START Task input

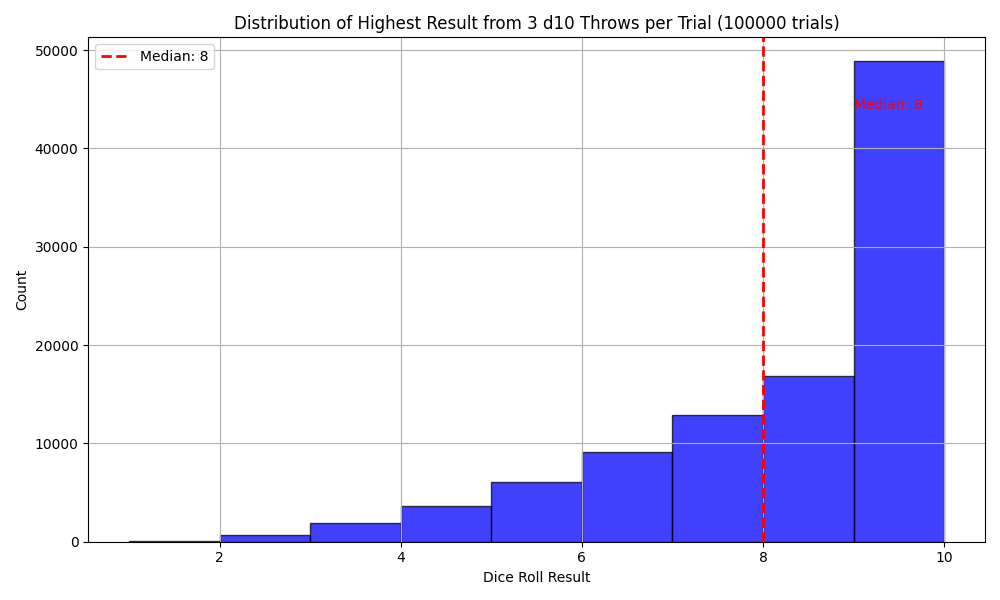
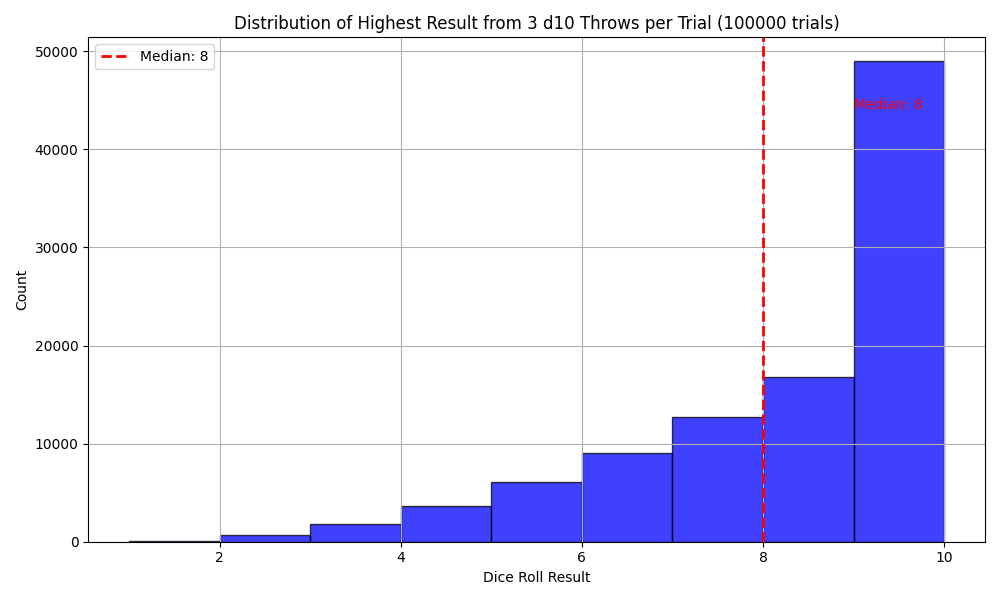
Update code/elony_hatrany_eloszlasok.py: automatikusan minden kockadobásra megcsinálja

diff --git a/code/elony_hatrany_eloszlasok.py b/code/elony_hatrany_eloszlasok.py
@@ -2,6 +2,7 @@ import sys
 import os
 import numpy as np
 import matplotlib.pyplot as plt
+import json
 
 def throw_dice(dice_type):
     if dice_type == 'd6':
@@ -26,63 +27,72 @@ def simulate_one_trial(num_throws_per_trial, mode, dice_type):
     else:
         raise ValueError("Mode must be 'highest' or 'lowest'")
 
+def generate_statistics_json(results, dice_type, mode, num_throws_per_trial, num_trials):
+    stats = {
+        "dice_type": dice_type,
+        "mode": mode,
+        "num_throws_per_trial": num_throws_per_trial,
+        "num_trials": num_trials,
+        "min_result": int(min(results)),
+        "max_result": int(max(results)),
+        "mean_result": float(np.mean(results)),
+        "median_result": float(np.median(results)),
+        "std_dev_result": float(np.std(results))
+    }
+    return json.dumps(stats, indent=4)
+
 def main():
-    if len(sys.argv) != 5:
-        print("Usage: python script.py <number_of_throws_per_trial> <highest|lowest> <dice_type> <output_directory>")
+    if len(sys.argv) != 2:
+        print("Usage: python script.py <output_directory>")
         sys.exit(1)
 
-    try:
-        num_throws_per_trial = int(sys.argv[1])
-        if num_throws_per_trial < 1:
-            raise ValueError
-    except ValueError:
-        print("Error: number_of_throws_per_trial must be a positive integer")
-        sys.exit(1)
-
-    mode = sys.argv[2].lower()
-    if mode not in ("highest", "lowest"):
-        print("Error: mode must be 'highest' or 'lowest'")
-        sys.exit(1)
-
-    dice_type = sys.argv[3].lower()
-    if dice_type not in ("d6", "d10", "d20", "d100"):
-        print("Error: dice_type must be one of 'd6', 'd10', 'd20', 'd100'")
-        sys.exit(1)
-
-    output_dir = sys.argv[4]
+    output_dir = sys.argv[1]
     if not os.path.exists(output_dir):
         os.makedirs(output_dir)
 
     np.random.seed(42)  # for reproducibility
 
+    dice_types = ['d6', 'd10', 'd20', 'd100']
+    modes = ['highest', 'lowest']
+    num_throws_list = [2, 3]
     num_trials = 100000  # fixed number of trials
 
-    results = [simulate_one_trial(num_throws_per_trial, mode, dice_type) for _ in range(num_trials)]
-    median_result = np.median(results)
+    for dice_type in dice_types:
+        for num_throws_per_trial in num_throws_list:
+            for mode in modes:
+                results = [simulate_one_trial(num_throws_per_trial, mode, dice_type) for _ in range(num_trials)]
+                median_result = np.median(results)
 
-    plt.figure(figsize=(10, 6))
-    max_bin = {'d6': 7, 'd10': 11, 'd20': 21, 'd100': 102}[dice_type]
-    counts, bins, patches = plt.hist(results, bins=range(1, max_bin), alpha=0.75, color='blue', edgecolor='black')
-    plt.title(f"Distribution of {mode.capitalize()} Result from {num_throws_per_trial} {dice_type} Throws per Trial ({num_trials} trials)")
-    plt.xlabel("Dice Roll Result")
-    plt.ylabel("Count")
-    plt.grid(True)
+                # Save JSON statistics
+                json_stats = generate_statistics_json(results, dice_type, mode, num_throws_per_trial, num_trials)
+                json_filename = f"{dice_type}_{mode}_stats_{num_throws_per_trial}_throws_per_trial.json"
+                json_filepath = os.path.join(output_dir, json_filename)
+                with open(json_filepath, "w") as json_file:
+                    json_file.write(json_stats)
+                print(f"Statistics JSON saved as {json_filepath}")
 
-    # Median line and annotation
-    plt.axvline(median_result, color='red', linestyle='--', linewidth=2, label=f"Median: {int(median_result)}")
-    max_count = counts.max()
-    plt.text(median_result + 1, max_count * 0.9, f"Median: {int(median_result)}", color='red')
+                # Plot histogram
+                plt.figure(figsize=(10, 6))
+                max_bin = {'d6': 7, 'd10': 11, 'd20': 21, 'd100': 102}[dice_type]
+                counts, bins, patches = plt.hist(results, bins=range(1, max_bin), alpha=0.75, color='blue', edgecolor='black')
+                plt.title(f"Distribution of {mode.capitalize()} Result from {num_throws_per_trial} {dice_type} Throws per Trial ({num_trials} trials)")
+                plt.xlabel("Dice Roll Result")
+                plt.ylabel("Count")
+                plt.grid(True)
 
-    plt.legend()
-    plt.tight_layout()
+                plt.axvline(median_result, color='red', linestyle='--', linewidth=2, label=f"Median: {int(median_result)}")
+                max_count = counts.max()
+                plt.text(median_result + 1, max_count * 0.9, f"Median: {int(median_result)}", color='red')
 
-    filename = f"{dice_type}_{mode}_result_count_{num_throws_per_trial}_throws_per_trial.png"
-    filepath = os.path.join(output_dir, filename)
-    plt.savefig(filepath)
-    plt.close()
+                plt.legend()
+                plt.tight_layout()
 
-    print(f"Histogram saved as {filepath}")
+                filename = f"{dice_type}_{mode}_result_count_{num_throws_per_trial}_throws_per_trial.png"
+                filepath = os.path.join(output_dir, filename)
+                plt.savefig(filepath)
+                plt.close()
+
+                print(f"Histogram saved as {filepath}")
 
 if __name__ == "__main__":
     main()
-
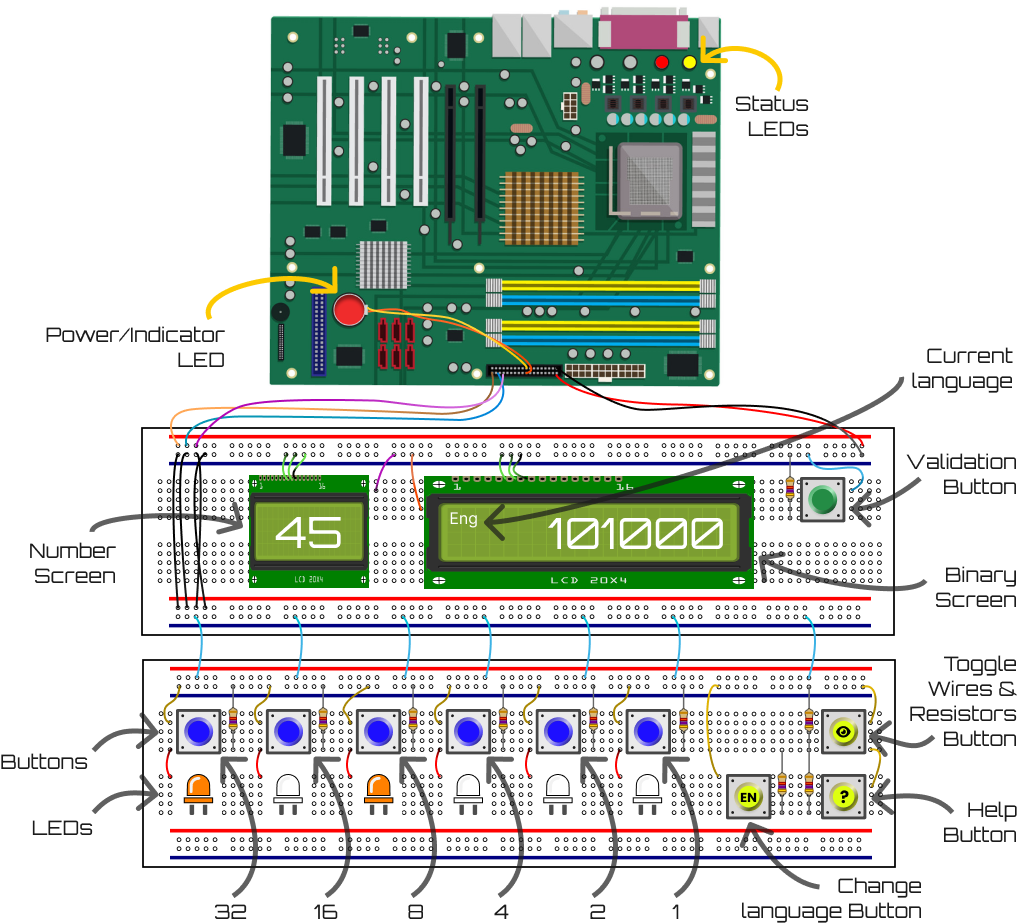
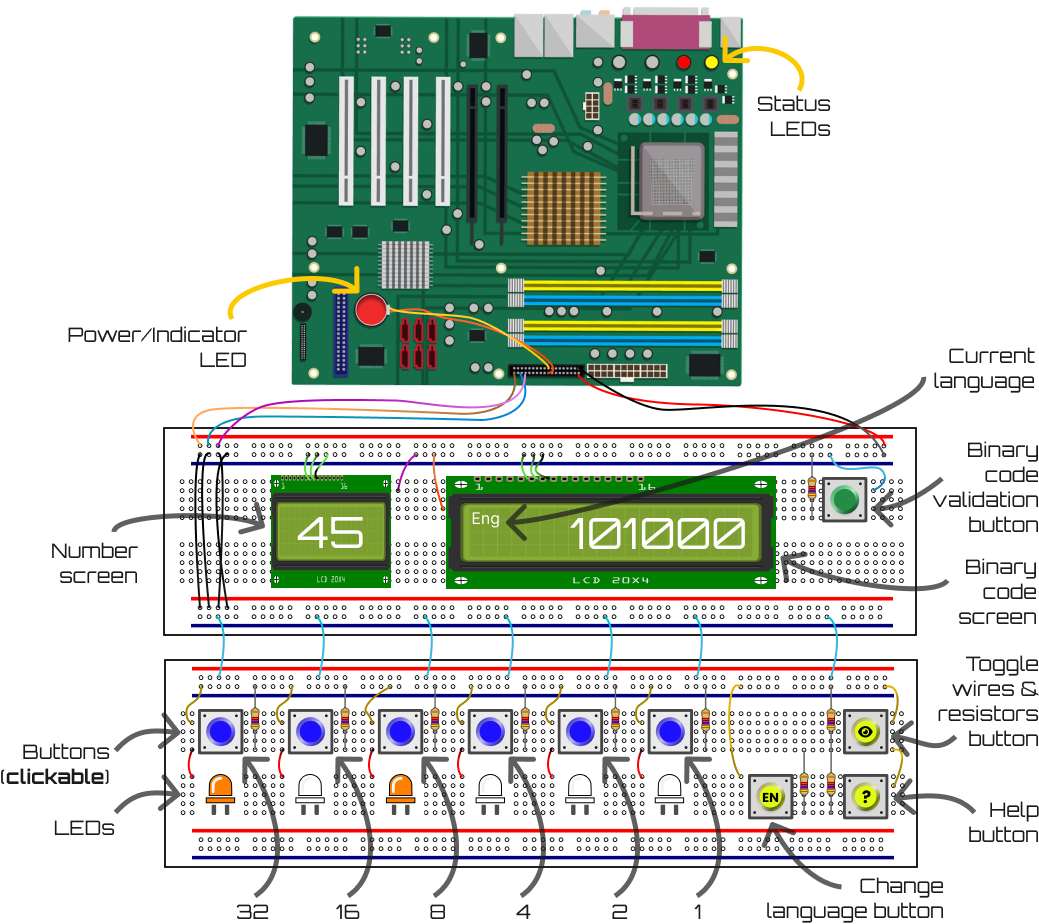
feat: adapted bin to num images for en & fr

Changed region(s): [[0.0, 0.0, 1.0, 1.0], [0.884, 0.3636, 1.0, 0.4242], [0.9145, 0.8788, 1.0, 0.9091]]

diff --git a/src/components/dialogs/bin-num-dialog/bin-num-dialog.component.html b/src/components/dialogs/bin-num-dialog/bin-num-dialog.component.html
@@ -8,7 +8,7 @@
 
     <img
       class="dialog-circuit-img"
-      src="assets/images/bin_to_num_instructions.png"
+      [src]="getImgSrc()"
       alt="binary to number instructions"
     />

END Task input

What you have to do => The expected output is every record above, copied exactly, without pictures.

Output for this task =>
Update code/elony_hatrany_eloszlasok.py: automatikusan minden kockadobásra megcsinálja

diff --git a/code/elony_hatrany_eloszlasok.py b/code/elony_hatrany_eloszlasok.py
@@ -2,6 +2,7 @@ import sys
 import os
 import numpy as np
 import matplotlib.pyplot as plt
+import json
 
 def throw_dice(dice_type):
     if dice_type == 'd6':
@@ -26,63 +27,72 @@ def simulate_one_trial(num_throws_per_trial, mode, dice_type):
     else:
         raise ValueError("Mode must be 'highest' or 'lowest'")
 
+def generate_statistics_json(results, dice_type, mode, num_throws_per_trial, num_trials):
+    stats = {
+        "dice_type": dice_type,
+        "mode": mode,
+        "num_throws_per_trial": num_throws_per_trial,
+        "num_trials": num_trials,
+        "min_result": int(min(results)),
+        "max_result": int(max(results)),
+        "mean_result": float(np.mean(results)),
+        "median_result": float(np.median(results)),
+        "std_dev_result": float(np.std(results))
+    }
+    return json.dumps(stats, indent=4)
+
 def main():
-    if len(sys.argv) != 5:
-        print("Usage: python script.py <number_of_throws_per_trial> <highest|lowest> <dice_type> <output_directory>")
+    if len(sys.argv) != 2:
+        print("Usage: python script.py <output_directory>")
         sys.exit(1)
 
-    try:
-        num_throws_per_trial = int(sys.argv[1])
-        if num_throws_per_trial < 1:
-            raise ValueError
-    except ValueError:
-        print("Error: number_of_throws_per_trial must be a positive integer")
-        sys.exit(1)
-
-    mode = sys.argv[2].lower()
-    if mode not in ("highest", "lowest"):
-        print("Error: mode must be 'highest' or 'lowest'")
-        sys.exit(1)
-
-    dice_type = sys.argv[3].lower()
-    if dice_type not in ("d6", "d10", "d20", "d100"):
-        print("Error: dice_type must be one of 'd6', 'd10', 'd20', 'd100'")
-        sys.exit(1)
-
-    output_dir = sys.argv[4]
+    output_dir = sys.argv[1]
     if not os.path.exists(output_dir):
         os.makedirs(output_dir)
 
     np.random.seed(42)  # for reproducibility
 
+    dice_types = ['d6', 'd10', 'd20', 'd100']
+    modes = ['highest', 'lowest']
+    num_throws_list = [2, 3]
     num_trials = 100000  # fixed number of trials
 
-    results = [simulate_one_trial(num_throws_per_trial, mode, dice_type) for _ in range(num_trials)]
-    median_result = np.median(results)
+    for dice_type in dice_types:
+        for num_throws_per_trial in num_throws_list:
+            for mode in modes:
+                results = [simulate_one_trial(num_throws_per_trial, mode, dice_type) for _ in range(num_trials)]
+                median_result = np.median(results)
 
-    plt.figure(figsize=(10, 6))
-    max_bin = {'d6': 7, 'd10': 11, 'd20': 21, 'd100': 102}[dice_type]
-    counts, bins, patches = plt.hist(results, bins=range(1, max_bin), alpha=0.75, color='blue', edgecolor='black')
-    plt.title(f"Distribution of {mode.capitalize()} Result from {num_throws_per_trial} {dice_type} Throws per Trial ({num_trials} trials)")
-    plt.xlabel("Dice Roll Result")
-    plt.ylabel("Count")
-    plt.grid(True)
+                # Save JSON statistics
+                json_stats = generate_statistics_json(results, dice_type, mode, num_throws_per_trial, num_trials)
+                json_filename = f"{dice_type}_{mode}_stats_{num_throws_per_trial}_throws_per_trial.json"
+                json_filepath = os.path.join(output_dir, json_filename)
+                with open(json_filepath, "w") as json_file:
+                    json_file.write(json_stats)
+                print(f"Statistics JSON saved as {json_filepath}")
 
-    # Median line and annotation
-    plt.axvline(median_result, color='red', linestyle='--', linewidth=2, label=f"Median: {int(median_result)}")
-    max_count = counts.max()
-    plt.text(median_result + 1, max_count * 0.9, f"Median: {int(median_result)}", color='red')
+                # Plot histogram
+                plt.figure(figsize=(10, 6))
+                max_bin = {'d6': 7, 'd10': 11, 'd20': 21, 'd100': 102}[dice_type]
+                counts, bins, patches = plt.hist(results, bins=range(1, max_bin), alpha=0.75, color='blue', edgecolor='black')
+                plt.title(f"Distribution of {mode.capitalize()} Result from {num_throws_per_trial} {dice_type} Throws per Trial ({num_trials} trials)")
+                plt.xlabel("Dice Roll Result")
+                plt.ylabel("Count")
+                plt.grid(True)
 
-    plt.legend()
-    plt.tight_layout()
+                plt.axvline(median_result, color='red', linestyle='--', linewidth=2, label=f"Median: {int(median_result)}")
+                max_count = counts.max()
+                plt.text(median_result + 1, max_count * 0.9, f"Median: {int(median_result)}", color='red')
 
-    filename = f"{dice_type}_{mode}_result_count_{num_throws_per_trial}_throws_per_trial.png"
-    filepath = os.path.join(output_dir, filename)
-    plt.savefig(filepath)
-    plt.close()
+                plt.legend()
+                plt.tight_layout()
 
-    print(f"Histogram saved as {filepath}")
+                filename = f"{dice_type}_{mode}_result_count_{num_throws_per_trial}_throws_per_trial.png"
+                filepath = os.path.join(output_dir, filename)
+                plt.savefig(filepath)
+                plt.close()
+
+                print(f"Histogram saved as {filepath}")
 
 if __name__ == "__main__":
     main()
-
feat: adapted bin to num images for en & fr

Changed region(s): [[0.0, 0.0, 1.0, 1.0], [0.884, 0.3636, 1.0, 0.4242], [0.9145, 0.8788, 1.0, 0.9091]]

diff --git a/src/components/dialogs/bin-num-dialog/bin-num-dialog.component.html b/src/components/dialogs/bin-num-dialog/bin-num-dialog.component.html
@@ -8,7 +8,7 @@
 
     <img
       class="dialog-circuit-img"
-      src="assets/images/bin_to_num_instructions.png"
+      [src]="getImgSrc()"
       alt="binary to number instructions"
     />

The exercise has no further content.